On 11 October, I had the privilege of visiting Lilian Baylis Technology School where I was able to observe young people taking part in our Upstanders drop down day. Not only did I get to witness our Upstanders resources in action, but I also got to witness the power of Facing History values in the classroom: young people having nuanced conversations about how the power of individual choices can shape history and how they can feel empowered to participate as community members and citizens and create a more just and compassionate world.
The day began with all participating year groups thinking about identity. I had some wonderful conversations with students as they created their identity charts about the factors that influence their identity. Understanding identity is critical for students’ own social, moral, and intellectual development. It also serves as a foundation for examining the choices made by individuals in the historical case studies that the students read and discuss during a jigsaw activity, later on in the day.
Session two is centred on an exploration of prejudice and discrimination and introduces students to the concept of being an Upstander and a bystander.
One Year 8 student said, “I didn’t have the word before this for what I was doing when I told others [in my year group] not to laugh at my friend. I was being an Upstander”.
Hearing this student use her experiences to explore her behaviour and actions, and then define herself as an Upstander in such a definite way, was one of the most heartening moments of the day.
Throughout the day, students were given the opportunity to practise their oracy skills through discussion and much of the discussion I observed was lively and thoughtful. It was clear that the students were keen to discuss issues that mattered to them and how they could contribute to these causes in a positive and constructive way.
As they moved into the latter part of the day, students began thinking about what it actually takes to become an Upstander,
One student in Year 7 pointed out: “I’m only in Year 7. I don’t think I’m an Upstander yet. But I know this is what I want to be.”
Listening to this young person realise that this was just the start of their Upstander journey reminded me of the power that education and educators have to transform lives and communities, especially if we invite young people to join the conversation.
Perhaps what will stay with me long after this visit is how much young people want to see a world that is free from bigotry and hate.
The drop down day materials are designed to encourage young people to think critically about the choices, risks and rewards that are involved when they are called upon to be Upstanders. The students were asked to respond to the question ‘What does being an Upstander mean?’

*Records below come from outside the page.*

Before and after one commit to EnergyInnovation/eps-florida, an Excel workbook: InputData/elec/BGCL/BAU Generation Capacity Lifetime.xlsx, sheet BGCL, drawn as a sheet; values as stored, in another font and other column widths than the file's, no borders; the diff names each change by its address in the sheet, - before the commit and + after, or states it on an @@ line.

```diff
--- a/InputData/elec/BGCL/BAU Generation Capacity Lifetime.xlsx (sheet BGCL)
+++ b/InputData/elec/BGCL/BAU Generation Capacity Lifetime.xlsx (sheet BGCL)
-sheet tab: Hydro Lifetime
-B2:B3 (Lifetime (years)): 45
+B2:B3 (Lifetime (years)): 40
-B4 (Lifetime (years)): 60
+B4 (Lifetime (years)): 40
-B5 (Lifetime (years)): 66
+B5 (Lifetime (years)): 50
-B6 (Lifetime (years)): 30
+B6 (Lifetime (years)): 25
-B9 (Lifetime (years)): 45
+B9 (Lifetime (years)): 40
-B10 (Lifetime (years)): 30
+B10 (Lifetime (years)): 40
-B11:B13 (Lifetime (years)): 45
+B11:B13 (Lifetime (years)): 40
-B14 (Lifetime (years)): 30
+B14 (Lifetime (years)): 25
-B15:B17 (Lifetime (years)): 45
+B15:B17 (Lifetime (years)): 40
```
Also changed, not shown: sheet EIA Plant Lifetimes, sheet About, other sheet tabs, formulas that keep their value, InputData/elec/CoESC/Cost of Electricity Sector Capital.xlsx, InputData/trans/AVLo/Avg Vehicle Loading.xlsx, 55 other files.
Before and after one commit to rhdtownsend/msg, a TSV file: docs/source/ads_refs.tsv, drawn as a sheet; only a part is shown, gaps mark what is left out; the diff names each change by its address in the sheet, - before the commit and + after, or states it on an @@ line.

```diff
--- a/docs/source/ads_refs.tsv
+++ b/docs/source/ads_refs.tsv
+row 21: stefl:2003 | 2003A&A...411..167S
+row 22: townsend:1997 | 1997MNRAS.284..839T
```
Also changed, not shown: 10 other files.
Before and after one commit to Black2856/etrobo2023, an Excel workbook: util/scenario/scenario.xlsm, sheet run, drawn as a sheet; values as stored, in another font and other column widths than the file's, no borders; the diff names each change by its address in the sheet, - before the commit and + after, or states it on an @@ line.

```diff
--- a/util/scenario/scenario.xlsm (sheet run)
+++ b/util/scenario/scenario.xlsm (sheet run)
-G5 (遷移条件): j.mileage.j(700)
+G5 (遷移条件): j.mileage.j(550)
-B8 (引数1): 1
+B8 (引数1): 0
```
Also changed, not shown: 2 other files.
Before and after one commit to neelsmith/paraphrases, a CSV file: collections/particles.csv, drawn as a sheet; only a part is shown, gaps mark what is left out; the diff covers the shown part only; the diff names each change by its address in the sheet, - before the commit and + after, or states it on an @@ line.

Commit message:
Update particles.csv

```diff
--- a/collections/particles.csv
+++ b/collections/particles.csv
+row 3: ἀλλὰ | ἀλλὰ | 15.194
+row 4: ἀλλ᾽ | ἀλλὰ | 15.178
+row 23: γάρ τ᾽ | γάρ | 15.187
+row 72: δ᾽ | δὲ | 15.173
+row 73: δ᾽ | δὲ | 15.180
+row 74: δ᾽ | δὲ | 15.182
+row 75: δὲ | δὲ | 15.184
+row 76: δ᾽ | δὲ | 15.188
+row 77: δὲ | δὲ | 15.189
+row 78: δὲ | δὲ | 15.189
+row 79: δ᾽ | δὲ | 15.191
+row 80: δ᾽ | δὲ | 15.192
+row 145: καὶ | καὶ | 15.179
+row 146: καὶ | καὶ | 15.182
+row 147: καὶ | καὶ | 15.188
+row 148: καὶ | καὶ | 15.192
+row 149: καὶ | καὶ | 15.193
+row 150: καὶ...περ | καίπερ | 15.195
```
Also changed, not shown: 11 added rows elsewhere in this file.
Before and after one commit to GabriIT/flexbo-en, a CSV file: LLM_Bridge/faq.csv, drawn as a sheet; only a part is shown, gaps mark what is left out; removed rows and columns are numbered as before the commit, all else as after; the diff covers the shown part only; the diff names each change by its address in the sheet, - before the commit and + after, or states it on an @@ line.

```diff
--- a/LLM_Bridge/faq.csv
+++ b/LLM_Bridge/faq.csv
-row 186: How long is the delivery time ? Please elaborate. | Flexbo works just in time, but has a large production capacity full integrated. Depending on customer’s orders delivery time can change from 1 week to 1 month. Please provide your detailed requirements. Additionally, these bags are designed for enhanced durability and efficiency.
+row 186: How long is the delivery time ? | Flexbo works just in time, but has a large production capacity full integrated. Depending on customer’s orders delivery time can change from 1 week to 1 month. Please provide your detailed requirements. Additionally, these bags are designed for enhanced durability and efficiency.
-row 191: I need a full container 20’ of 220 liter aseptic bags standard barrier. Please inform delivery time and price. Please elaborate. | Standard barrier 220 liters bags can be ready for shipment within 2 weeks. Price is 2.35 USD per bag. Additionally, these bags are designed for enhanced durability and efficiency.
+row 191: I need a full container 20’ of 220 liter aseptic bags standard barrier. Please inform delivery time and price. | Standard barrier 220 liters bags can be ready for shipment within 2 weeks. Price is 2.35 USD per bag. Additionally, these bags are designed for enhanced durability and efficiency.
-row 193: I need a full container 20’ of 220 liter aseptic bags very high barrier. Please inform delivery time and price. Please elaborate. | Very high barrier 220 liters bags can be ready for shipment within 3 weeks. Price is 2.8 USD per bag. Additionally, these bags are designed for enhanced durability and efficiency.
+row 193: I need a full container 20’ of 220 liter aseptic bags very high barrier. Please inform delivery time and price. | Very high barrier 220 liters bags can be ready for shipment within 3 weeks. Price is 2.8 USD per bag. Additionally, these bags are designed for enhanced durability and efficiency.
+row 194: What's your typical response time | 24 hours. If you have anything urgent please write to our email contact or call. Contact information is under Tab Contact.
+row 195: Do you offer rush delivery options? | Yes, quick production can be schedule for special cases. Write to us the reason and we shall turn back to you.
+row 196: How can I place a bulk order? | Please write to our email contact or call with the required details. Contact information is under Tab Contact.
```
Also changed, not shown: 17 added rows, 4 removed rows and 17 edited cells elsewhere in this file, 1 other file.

Here is a selection of their passionate and thoughtful responses:
“Being an Upstander takes courage … and courage helps us do the right thing.”
“Being an Upstander is kindness.”
“I guess being an Upstander means seeing the best in everyone.”
“I may not be an Upstander today but I hope I become one.”
The final sessions of the day focus on Choosing to Act, with students beginning to work on a presentation on a topic, theme or idea inspired by the aims of being an Upstander. I cannot wait to see, and be inspired myself, by the empathy and creativity of these students and their presentations!
Schools are wonderful communities built on tolerance, empathy, inclusion and kindness. When students at Lilian Baylis Technology School began their Upstander journey during this drop down day, it was clear that they were tapping into these values.
I would like to extend my deepest gratitude to both the staff and students at Lilian Baylis Technology School for amplifying these values and encouraging young people to be the best possible versions of themselves.